Ebay, the online auction site, encourages "about me" pages because "Your About Me" page is a great way for people to understand who you are. You describe who you are - or if not who you are, then maybe how you see yourself, or wish yourself to be. You create a Web site which defiantly declares, "It's about me! It's all about me! Me, me, me, me! Notice me! See me! Here I am! I matter! Read about me! Know me!"
Jesus is well aware of the destructive nature of the "all-about-me" mentality. That's why he warns that his followers must be willing to deny themselves before they can be counted as true disciples. He understood that the only thing that stands between God and me, is me. I'm in my own way. Every time I try to walk alone I trip over myself.
This getting-out-of-the-way is what makes Peter's proclamation about Jesus so remarkable, so extraordinary, so inconceivable. For a moment, perhaps for the first time in his life, Peter gets out of his own way. For a moment Peter stops thinking about himself. He stops putting "me" first. In a flash of insight he understands, if only for that instant, that it isn't "about ME" - it never was and never will be. In effect, Peter proclaims, "It's all about you, Jesus!"

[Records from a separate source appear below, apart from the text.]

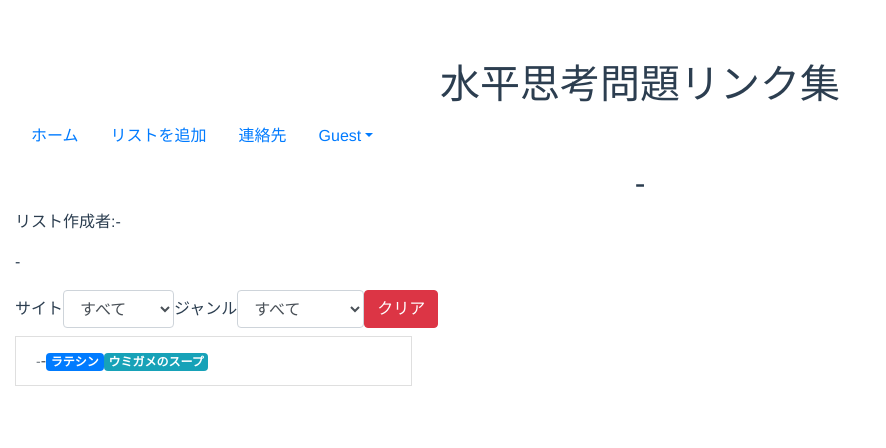
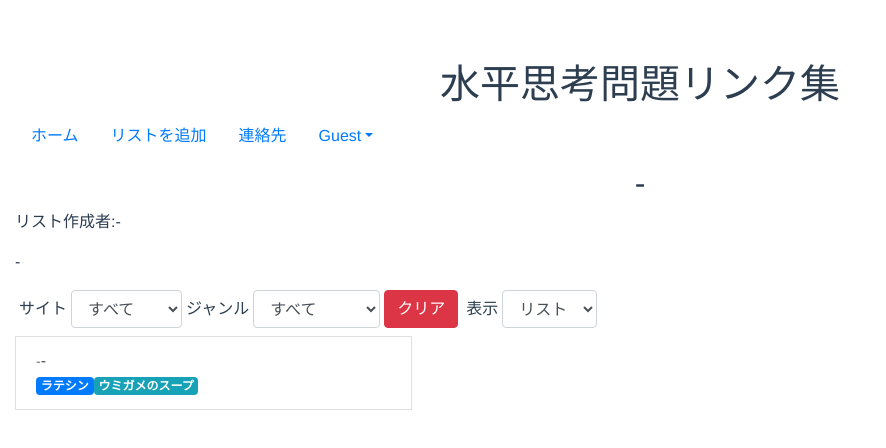
Before and after one commit to utakata-umigame/mondai-gallery, a Vue app in the folder client/: page /mondaiList/show/0 in a window 1280 px wide. Shown: the top 448 px of the page, without its empty margins (0-886 px from the left). Built offline with nearby package versions, Linux system fonts and the light colour scheme; no server answers.

Commit message:
Implement view switching

```diff
--- a/client/src/components/AddList.vue
+++ b/client/src/components/AddList.vue
@@ -22,11 +22,13 @@
     <!-- 問題リスト -->
     <div class="row">
       <div v-for="item in mondaiList.mondai" v-bind:key="item._id" class="col-xs-12 col-md-4">
-        <mondai-view v-bind:item="item"></mondai-view>
-        <b-button-group class="mb-1">
-          <b-btn v-b-modal.editModal variant="outline-secondary" @click="set(item)">編集</b-btn>
-          <b-btn variant="outline-danger" v-on:click="remove(item)">削除</b-btn>
-        </b-button-group>
+        <b-card :title="item.title" :sub-title="item.author">
+          <mondai-view v-bind:item="item"></mondai-view>
+          <b-button-group class="mb-1">
+            <b-btn v-b-modal.editModal variant="outline-secondary" @click="set(item)">編集</b-btn>
+            <b-btn variant="outline-danger" v-on:click="remove(item)">削除</b-btn>
+          </b-button-group>
+        </b-card>
       </div>
     </div>
     <!--モーダルダイアログ-->
--- a/client/src/components/AllList.vue
+++ b/client/src/components/AllList.vue
@@ -1,13 +1,15 @@
 <template>
   <div id='all-list'>
     <h2 class="text-center">リスト一覧</h2>
-    <ul class='list-group' v-for='item in mondaiList' v-bind:key='item._id'>
-      <router-link v-bind:to='url(item.id)' class='list-group-item list-group-item-action'>
-        <span>{{ item.name }}</span>
-        <small class='text-secondary'>リスト作成者：{{item.editor.nickname}}</small>
-        <span class='badge badge-success' v-if='item.fromMyMondais'>自作問題のみ</span>
-      </router-link>
-    </ul>
+    <div class="row">
+      <div class='col-xs-12 col-md-4 mb-1' v-for='item in mondaiList' v-bind:key='item._id'>
+        <router-link v-bind:to='url(item.id)' class='list-group-item list-group-item-action'>
+          <span>{{ item.name }}</span>
+          <small class='text-secondary'>リスト作成者：{{item.editor.nickname}}</small>
+          <span class='badge badge-success' v-if='item.fromMyMondais'>自作問題のみ</span>
+        </router-link>
+      </div>
+    </div>
   </div>
 </template>
 <script>
--- a/client/src/components/EditList.vue
+++ b/client/src/components/EditList.vue
@@ -22,11 +22,13 @@
     <!-- 問題リスト -->
     <div class="row">
       <div v-for="item in mondaiList.mondai" v-bind:key="item._id" class="col-xs-12 col-md-4">
-        <mondai-view v-bind:item="item"></mondai-view>
-        <b-button-group class="mb-1">
-          <b-btn v-b-modal.editModal variant="outline-secondary" @click="set(item)">編集</b-btn>
-          <b-btn variant="outline-danger" v-on:click="remove(item)">削除</b-btn>
-        </b-button-group>
+        <b-card :title="item.title" :sub-title="item.author">
+          <mondai-view v-bind:item="item"></mondai-view>
+          <b-button-group class="mb-1">
+            <b-btn v-b-modal.editModal variant="outline-secondary" @click="set(item)">編集</b-btn>
+            <b-btn variant="outline-danger" v-on:click="remove(item)">削除</b-btn>
+          </b-button-group>
+        </b-card>
       </div>
     </div>
     <!--モーダルダイアログ-->
--- a/client/src/components/MondaiList.vue
+++ b/client/src/components/MondaiList.vue
@@ -5,14 +5,14 @@
     <p class="multiline">{{mondaiList.description}}</p>
     <router-link class="btn btn-outline-secondary mb-2" v-bind:to="editUrl()" v-if="isMine">編集</router-link>
     <div class="form-inline mb-2">
-      <label>サイト</label>
+      <label class="mx-1">サイト</label>
       <select v-model='siteFilter' class="form-control">
         <option value="all">すべて</option>
         <option value="latethink">ラテシン</option>
         <option value="cindy">Cindy</option>
         <option value="R">R鯖</option>
       </select>
-      <label>ジャンル</label>
+      <label class="mx-1">ジャンル</label>
       <select v-model='genreFilter' class="form-control">
         <option value="all">すべて</option>
         <option value="umigame">ウミガメ</option>
@@ -20,11 +20,26 @@
         <option value="kameo">亀夫君問題</option>
         <option value="other">その他</option>
       </select>
-      <button class="btn btn-danger" v-on:click='clearFilter()'>クリア</button>
+      <button class="btn btn-danger mx-1" v-on:click='clearFilter()'>クリア</button>
+      <label class="text-right mx-1">表示</label>
+      <select v-model='detail' class="form-control">
+        <option :value="false">リスト</option>
+        <option :value="true">詳細</option>
+      </select>
     </div>
     <div class="row">
       <div class="col-xs-12 col-md-4" v-for="item in filter()" v-bind:key="item.id">
-        <mondai-view v-bind:item="item"></mondai-view>
+        <b-card :title="item.title" :sub-title="item.author" v-if="detail">
+          <mondai-view v-bind:item="item"></mondai-view>
+        </b-card>
+        <div id="all-list" class="mb-1" v-else>
+          <a target='_blank' v-bind:href='url(item.site,item.id)' v-bind:title='item.description' class="list-group-item list-group-item-action">
+            <small class="text-secondary">{{item.author}}</small>
+            <span>{{ item.title }}</span><br>
+            <span class="badge badge-primary">{{site[item.site].name}}</span>
+            <span class="badge badge-info">{{genre[item.genre]}}</span>
+          </a>
+        </div>
       </div>
     </div>
   </div>
@@ -40,6 +55,7 @@ export default {
       name: 'MondaiList',
       genreFilter: 'all',
       siteFilter: 'all',
+      detail: false,
       isMine: false,
       mondaiList: {
         'name': '-',
@@ -90,6 +106,9 @@ export default {
       })
   },
   methods: {
+    url: function (siteName, id) {
+      return this.site[siteName].showUrl + id
+    },
     editUrl: function () {
       return '/mondaiList/edit/' + this.mondaiList.id
     },
--- a/client/src/components/MondaiView.vue
+++ b/client/src/components/MondaiView.vue
@@ -1,15 +1,17 @@
 <template>
-  <div id='all-list' class="mb-1">
-    <a target='_blank' v-bind:href='url(item.site,item.id)' v-bind:title='item.description' class="list-group-item list-group-item-action">
-      <small class="text-secondary">{{item.author}}</small>
-      <span>{{ item.title }}</span>
+  <div>
+    <div>
+      <b-link target="_blank" v-bind:href="url(item.site, item.id)">{{url(item.site, item.id)}}</b-link>
+      <br>
       <span class="badge badge-primary">{{site[item.site].name}}</span>
       <span class="badge badge-info">{{genre[item.genre]}}</span>
-    </a>
+      <br>
+    </div>
   </div>
 </template>
 <script>
 export default {
+  parent: {},
   props: {
     item: {
       id: Number,
--- a/client/src/components/MyPage.vue
+++ b/client/src/components/MyPage.vue
@@ -10,13 +10,15 @@
          class="card-link">編集</router-link>
     </b-card>
     <h3>作成したリスト</h3>
-    <ul class="list-group" v-for="item in mondaiList" v-bind:key="item._id">
-      <router-link v-bind:to="url(item.id)" class="list-group-item list-group-item-action">
-        <span>{{ item.name }}</span>
-        <small class="text-secondary">リスト作成者：{{item.editor.nickname}}</small>
-        <span class='badge badge-success' v-if='item.fromMyMondais'>自作問題のみ</span>
-      </router-link>
-    </ul>
+    <div class="row">
+      <div class="col-xs-12 col-md-4 mb-1" v-for="item in mondaiList" v-bind:key="item._id">
+        <router-link v-bind:to="url(item.id)" class="list-group-item list-group-item-action">
+          <span>{{ item.name }}</span>
+          <small class="text-secondary">リスト作成者：{{item.editor.nickname}}</small>
+          <span class='badge badge-success' v-if='item.fromMyMondais'>自作問題のみ</span>
+        </router-link>
+      </div>
+    </div>
   </div>
 </template>
 <script>
```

It's about Peter's becoming smaller inside himself and allowing Jesus to become bigger inside him. John the Baptist had the same insight when he said about Jesus, "He must increase, but I must decrease."